**Your assignment**: Show each line of the records below where the word "Language" occurs.

::: Dataset excerpts :::

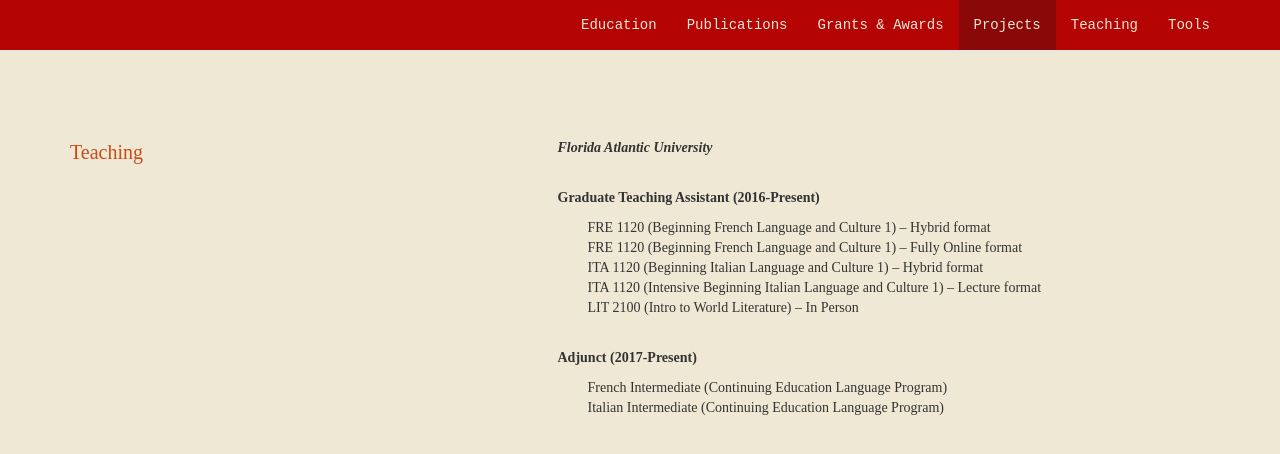
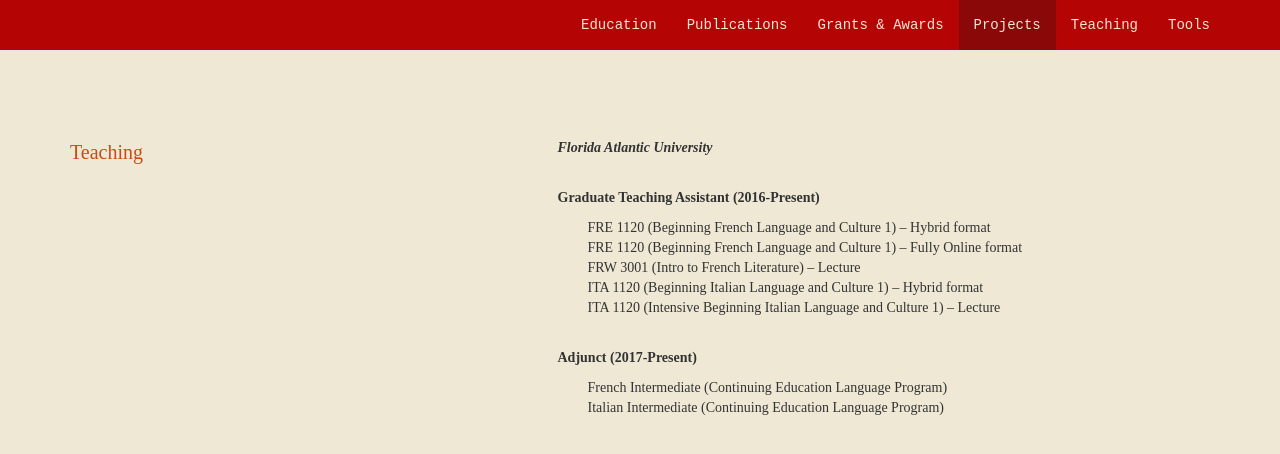
Before and after one commit to vivianapezzullo/nolauren.github.io, a Jekyll site: the page index.html, which Jekyll copies as it is, in a window 1280 px wide and 900 px high, scrolled down 4482 px. Shown: the top 454 px of the window. Built offline with Jekyll 4.4.1, drawn with Linux system fonts in a browser that asks for light colours; nearby versions of some CDN libraries.

Commit message:
Update index.html

```diff
--- a/index.html
+++ b/index.html
@@ -221,9 +221,9 @@
 
 FRE 1120 (Beginning French Language and Culture 1) – Hybrid format <br>
 FRE 1120 (Beginning French Language and Culture 1) – Fully Online format <br>
+FRW 3001 (Intro to French Literature) – Lecture <br>
 ITA 1120 (Beginning Italian Language and Culture 1) – Hybrid format <br>
-ITA 1120 (Intensive Beginning Italian Language and Culture 1) – Lecture format <br>
-LIT 2100 (Intro to World Literature) – In Person</p>
+ITA 1120 (Intensive Beginning Italian Language and Culture 1) – Lecture </p>
                     <p class="text-left"><b>Adjunct (2017-Present)</b></p>
                     <p class="text-left" style="margin-bottom:30px; margin-left:30px;">French Intermediate (Continuing Education Language Program) <br>
 Italian Intermediate (Continuing Education Language Program)</p>
```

:::

**Answer box**:
 FRE 1120 (Beginning French Language and Culture 1) – Hybrid format <br>
 FRE 1120 (Beginning French Language and Culture 1) – Fully Online format <br>
 ITA 1120 (Beginning Italian Language and Culture 1) – Hybrid format <br>
-ITA 1120 (Intensive Beginning Italian Language and Culture 1) – Lecture format <br>
+ITA 1120 (Intensive Beginning Italian Language and Culture 1) – Lecture </p>
                     <p class="text-left" style="margin-bottom:30px; margin-left:30px;">French Intermediate (Continuing Education Language Program) <br>
 Italian Intermediate (Continuing Education Language Program)</p>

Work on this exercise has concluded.